▶ [Data to examine]
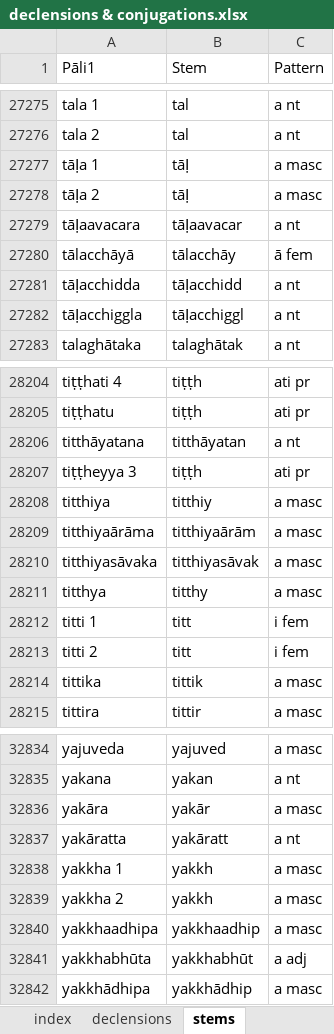
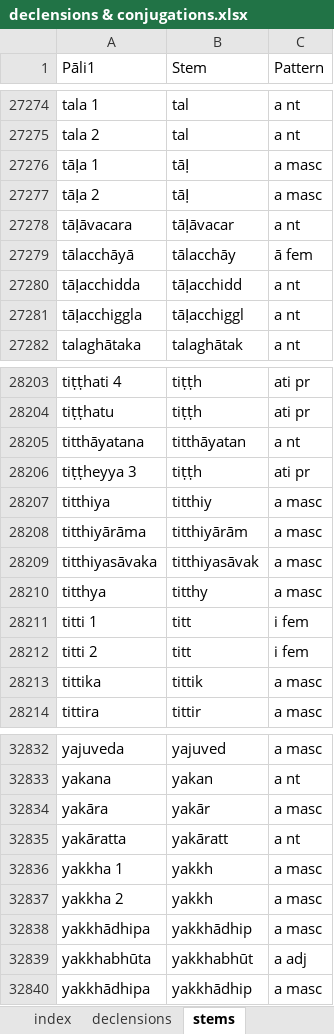
Before and after one commit to digitalpalitools/inflection-generator, an Excel workbook: declensions & conjugations.xlsx, sheet stems, drawn as a sheet; only a part is shown, gaps mark what is left out; values as stored, in another font and other column widths than the file's, no cell formats; charts and pictures and conditional formats not drawn; addresses are those after the commit; the diff covers the shown part only; the diff names each change by its address in the sheet, - before the commit and + after, or states it on an @@ line.

Commit message:
fixed spelling mistakes in pāli1

```diff
--- a/declensions & conjugations.xlsx (sheet stems)
+++ b/declensions & conjugations.xlsx (sheet stems)
-A27278 (Pāli1): tāḷaavacara
+A27278 (Pāli1): tāḷāvacara
-B27278 (Stem): tāḷaavacar
+B27278 (Stem): tāḷāvacar
-A28208 (Pāli1): titthiyaārāma
+A28208 (Pāli1): titthiyārāma
-B28208 (Stem): titthiyaārām
+B28208 (Stem): titthiyārām
-A32838 (Pāli1): yakkhaadhipa
+A32838 (Pāli1): yakkhādhipa
-B32838 (Stem): yakkhaadhip
+B32838 (Stem): yakkhādhip
```
Also changed, not shown: 2 removed rows and 19 edited cells elsewhere in this sheet, cell formats, charts or pictures.
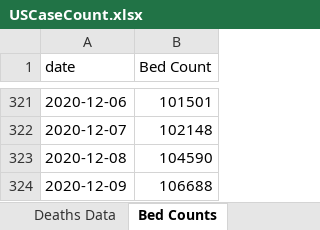
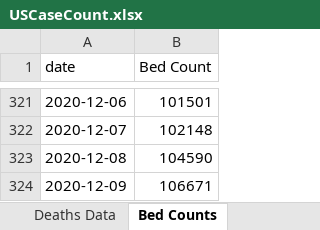
Before and after one commit to mhowe0422/mhowe0422.github.io, an Excel workbook: covid19/data/USCaseCount.xlsx, sheet Bed Counts, drawn as a sheet; only a part is shown, gaps mark what is left out; values as stored, in another font and other column widths than the file's, no borders; table styles not drawn; the diff names each change by its address in the sheet, - before the commit and + after, or states it on an @@ line.

```diff
--- a/covid19/data/USCaseCount.xlsx (sheet Bed Counts)
+++ b/covid19/data/USCaseCount.xlsx (sheet Bed Counts)
-B324 (Bed Count): 106688
+B324 (Bed Count): 106671
```
Also changed, not shown: sheet Deaths Data, sheet Cases Data, charts or pictures, covid19/data/CaseRatio.xlsx, covid19/data/CountyStateCaseDeathTrends.xlsx, 4 other files.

▶ [Required work] Skipping every picture, reproduce the records word for word.

▶ [Answer to the exercise]
Before and after one commit to digitalpalitools/inflection-generator, an Excel workbook: declensions & conjugations.xlsx, sheet stems, drawn as a sheet; only a part is shown, gaps mark what is left out; values as stored, in another font and other column widths than the file's, no cell formats; charts and pictures and conditional formats not drawn; addresses are those after the commit; the diff covers the shown part only; the diff names each change by its address in the sheet, - before the commit and + after, or states it on an @@ line.

Commit message:
fixed spelling mistakes in pāli1

```diff
--- a/declensions & conjugations.xlsx (sheet stems)
+++ b/declensions & conjugations.xlsx (sheet stems)
-A27278 (Pāli1): tāḷaavacara
+A27278 (Pāli1): tāḷāvacara
-B27278 (Stem): tāḷaavacar
+B27278 (Stem): tāḷāvacar
-A28208 (Pāli1): titthiyaārāma
+A28208 (Pāli1): titthiyārāma
-B28208 (Stem): titthiyaārām
+B28208 (Stem): titthiyārām
-A32838 (Pāli1): yakkhaadhipa
+A32838 (Pāli1): yakkhādhipa
-B32838 (Stem): yakkhaadhip
+B32838 (Stem): yakkhādhip
```
Also changed, not shown: 2 removed rows and 19 edited cells elsewhere in this sheet, cell formats, charts or pictures.
Before and after one commit to mhowe0422/mhowe0422.github.io, an Excel workbook: covid19/data/USCaseCount.xlsx, sheet Bed Counts, drawn as a sheet; only a part is shown, gaps mark what is left out; values as stored, in another font and other column widths than the file's, no borders; table styles not drawn; the diff names each change by its address in the sheet, - before the commit and + after, or states it on an @@ line.

```diff
--- a/covid19/data/USCaseCount.xlsx (sheet Bed Counts)
+++ b/covid19/data/USCaseCount.xlsx (sheet Bed Counts)
-B324 (Bed Count): 106688
+B324 (Bed Count): 106671
```
Also changed, not shown: sheet Deaths Data, sheet Cases Data, charts or pictures, covid19/data/CaseRatio.xlsx, covid19/data/CountyStateCaseDeathTrends.xlsx, 4 other files.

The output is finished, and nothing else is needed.